AAA or IASA.

Steve Smolian

----- Original Message ----- 
From: "Michael Biel" <[log in to unmask]>
To: <[log in to unmask]>
Sent: Friday, December 04, 2009 10:33 AM
Subject: Re: [ARSCLIST] Instantanous disk litterature


> Lars Gaustad wrote:
>> Hi,
>> I have a student who would like to conclude her bachelor degree with work 
>> on degradation, cleaning and replay of recordable aluminum disks.
>
> Usually when we refer to discs just as "aluminum discs" we think first of 
> the embossed  uncoated  aluminum discs that were used in the late 1920s 
> through 1934 and occasionally after.  I'm not sure if these were used much 
> in Europe, and from the following I suppose that this is not what your 
> student means.
>
>>  So I ask you for hints on reference literature on instantaneous disks 
>> ( acetates, lacquers, whatever your choice of term might be) in general, 
>> and aluminum disks specifically.
>> lars gaustad  senior preservation advisor  national library of norway
>>
>>
>>
>>
> Because aluminum was only one of the bases used for coated discs (such as 
> glass, steel, plastic.and fibre)  I generally wouldn't suggest the word 
> "aluminum" be used as a general description word.  "Lacquer" or "lacquer 
> coated" is preferred.  "Acetate" is incorrect because the discs were not 
> coated with cellulose acetate, it was cellulose nitrate, so nitrate should 
> have been the name but it was rarely used.  I discuss in my Ph.D. 
> dissertation "The Making and Use of Recordings in Broadcasting Before 
> 1936" why broadcasters fell into the habit of calling them acetates -- it 
> was because there were discs PRESSED of acetate in the early and mid-30s 
> (such as Flexo pressings for Brunswick transcriptions and the flexible 
> clay colored discs for World Broadcasting System) and the special needles 
> used for playing them were also used for lacquers.  I have come across 
> examples of pressed acetate discs with vinegar smell, and this is 
> IMPOSSIBLE with lacquer discs because they WEREN'T acetate, so this is an 
> important reason why not to call lacquer discs "acetate".
>
> There were several good guides published in the era of the discs that are 
> good guides to how they were treated at the time.  AudioDevices published 

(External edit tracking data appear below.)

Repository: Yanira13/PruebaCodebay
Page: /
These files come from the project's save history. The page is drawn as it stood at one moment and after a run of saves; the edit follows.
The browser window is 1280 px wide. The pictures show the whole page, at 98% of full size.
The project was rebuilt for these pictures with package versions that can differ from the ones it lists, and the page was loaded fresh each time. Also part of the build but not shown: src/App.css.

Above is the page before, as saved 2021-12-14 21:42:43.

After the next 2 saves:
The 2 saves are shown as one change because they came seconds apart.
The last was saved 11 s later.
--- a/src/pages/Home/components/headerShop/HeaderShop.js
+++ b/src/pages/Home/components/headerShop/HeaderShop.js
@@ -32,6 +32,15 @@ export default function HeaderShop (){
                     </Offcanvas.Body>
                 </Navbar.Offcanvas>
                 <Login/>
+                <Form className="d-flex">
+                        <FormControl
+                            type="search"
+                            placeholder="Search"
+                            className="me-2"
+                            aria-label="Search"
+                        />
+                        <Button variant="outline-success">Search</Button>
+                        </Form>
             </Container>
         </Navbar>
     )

> several editions of  "How To Make Good Recordings" and there were two 
> editions of "The Recording and Reproduction of Sound" by Oliver Read which 

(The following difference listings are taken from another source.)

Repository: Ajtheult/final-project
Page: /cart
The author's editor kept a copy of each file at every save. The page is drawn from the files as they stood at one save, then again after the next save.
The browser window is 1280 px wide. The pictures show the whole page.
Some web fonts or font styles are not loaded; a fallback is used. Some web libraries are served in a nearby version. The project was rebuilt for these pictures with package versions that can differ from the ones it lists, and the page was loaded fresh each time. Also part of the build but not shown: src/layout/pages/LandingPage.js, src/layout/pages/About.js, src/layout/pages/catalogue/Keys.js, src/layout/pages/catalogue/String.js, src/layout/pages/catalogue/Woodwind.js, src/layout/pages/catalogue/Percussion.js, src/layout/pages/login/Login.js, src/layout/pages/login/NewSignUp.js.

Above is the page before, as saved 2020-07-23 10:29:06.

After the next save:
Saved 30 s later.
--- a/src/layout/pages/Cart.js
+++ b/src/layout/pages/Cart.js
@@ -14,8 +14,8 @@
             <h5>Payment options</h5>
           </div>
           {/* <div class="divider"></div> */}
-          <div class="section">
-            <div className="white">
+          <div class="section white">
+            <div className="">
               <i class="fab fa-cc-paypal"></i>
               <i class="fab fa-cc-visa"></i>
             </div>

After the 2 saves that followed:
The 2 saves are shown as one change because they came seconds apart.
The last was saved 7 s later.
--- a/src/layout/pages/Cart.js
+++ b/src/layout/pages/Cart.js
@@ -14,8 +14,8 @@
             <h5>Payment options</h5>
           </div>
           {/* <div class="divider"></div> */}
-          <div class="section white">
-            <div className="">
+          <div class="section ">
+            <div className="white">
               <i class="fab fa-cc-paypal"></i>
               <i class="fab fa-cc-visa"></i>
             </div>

> have good information on the cutting of the discs.  Playback methods have 
> vastly changed, of course, and the preservation and cleaning of the discs 

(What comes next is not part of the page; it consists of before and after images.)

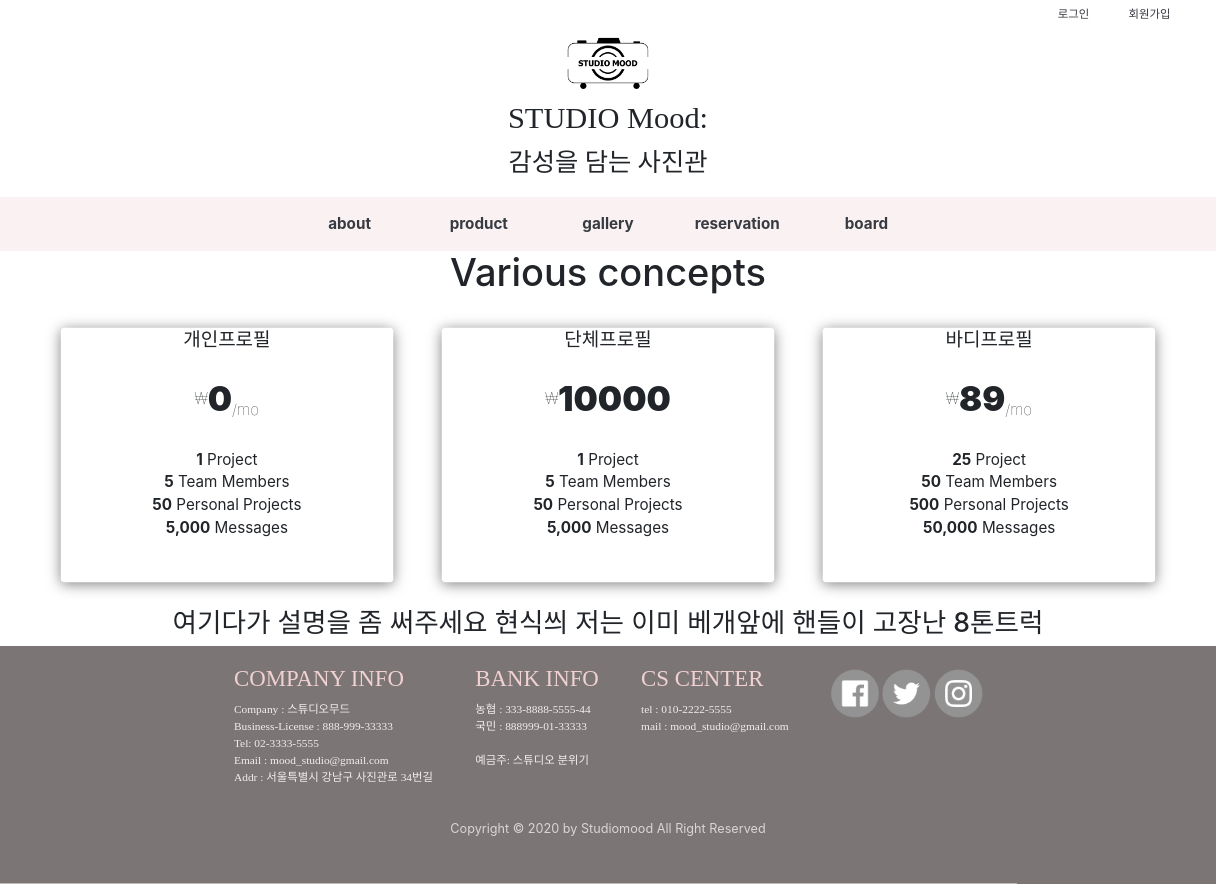
Repository: seugju/HSDsemi
Page: http://localhost/studioMood/views/product/productTest.jsp
An editor plug-in stored every save of this project. The page is shown before and after the next save, followed by the edit.
The browser window is 1280 px wide. The pictures show the whole page, at 95% of full size.
Some web fonts or font styles are not loaded; a fallback is used. The page is served by Tomcat 9.

Above is the page before, as saved 2020-12-02 16:38:14.

After the next save:
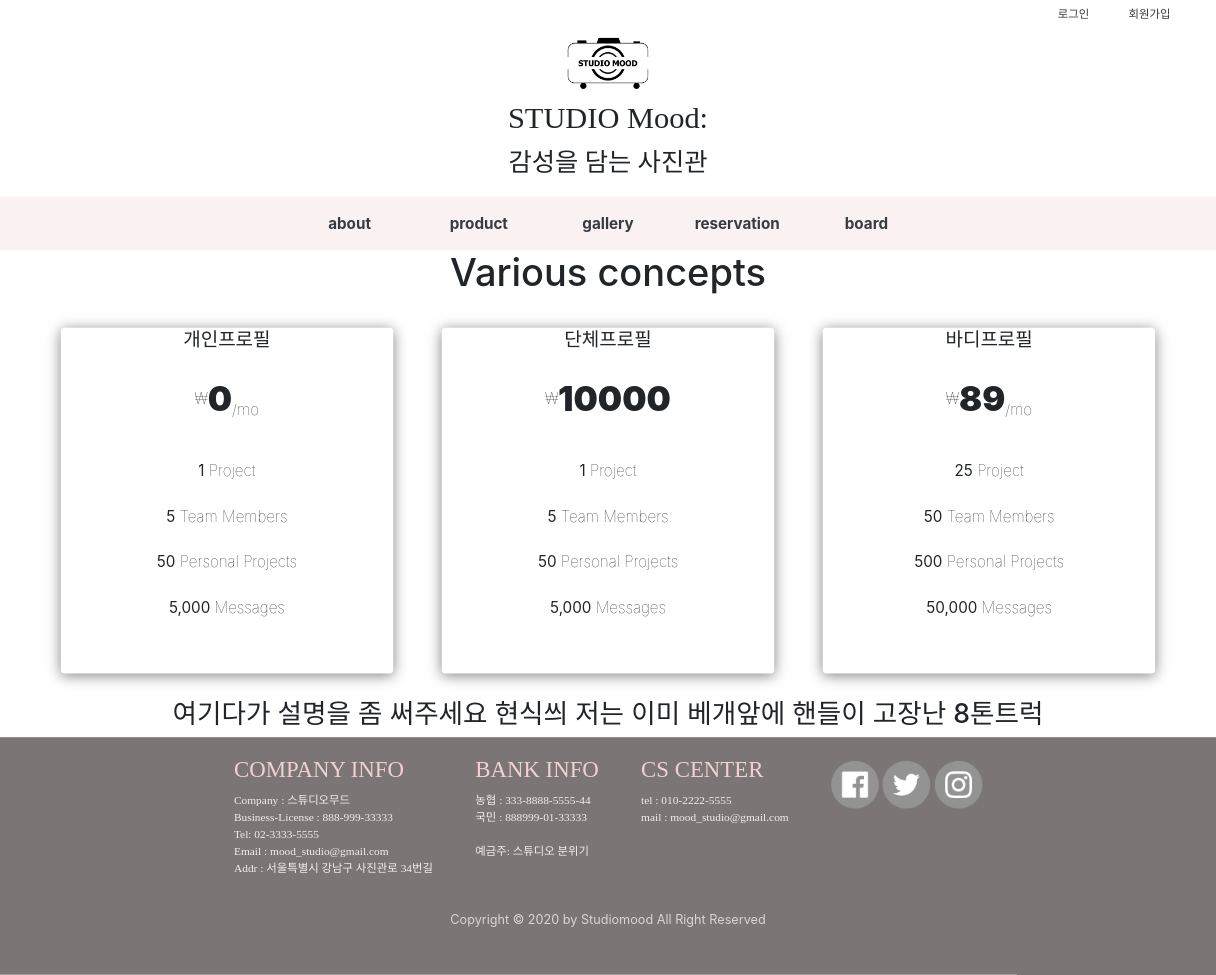
Saved 25 s later.
--- a/project-workspace/studioMood/WebContent/views/product/productTest.jsp
+++ b/project-workspace/studioMood/WebContent/views/product/productTest.jsp
@@ -42,6 +42,11 @@
 .features-list {
 	padding: 0;
 	list-style-type: none;
+}
+.features-list li {
+	font-weight: 100;
+	padding: 12px 0;
+	font-weight: 100;
 }
 </style>
 <body>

> was not an issue back then.  I should note that there were other types of 
> "soft-cut" discs used in Europe in the 30s and war years such as gelatin 
> as floppy and coated on glass or aluminum, Decelith, etc. that are rarely 
> discussed in American works.  It is especially important to be able to 
> note the gelatin coated discs from around 1933 to 35 because the coating 
> is water soluble.   I've only seen examples in a private collection in 
> England, but I suppose they exist elsewhere.
> The subject is complicated, and even more so in Europe if your student 
> wants to be all-inclusive.  If the only interest is in the standard most 
> often encountered lacquer coated aluminum base disc, there are a lot of 
> publications and postings that discuss these.  ARSC-AAA published an 
> extensive preservation manual about 20 years ago, and there are a number 
> of web sites that have pages about the topic.  But there is a lot of 
> mis-information floating around out there.
>
> Mike Biel   [log in to unmask]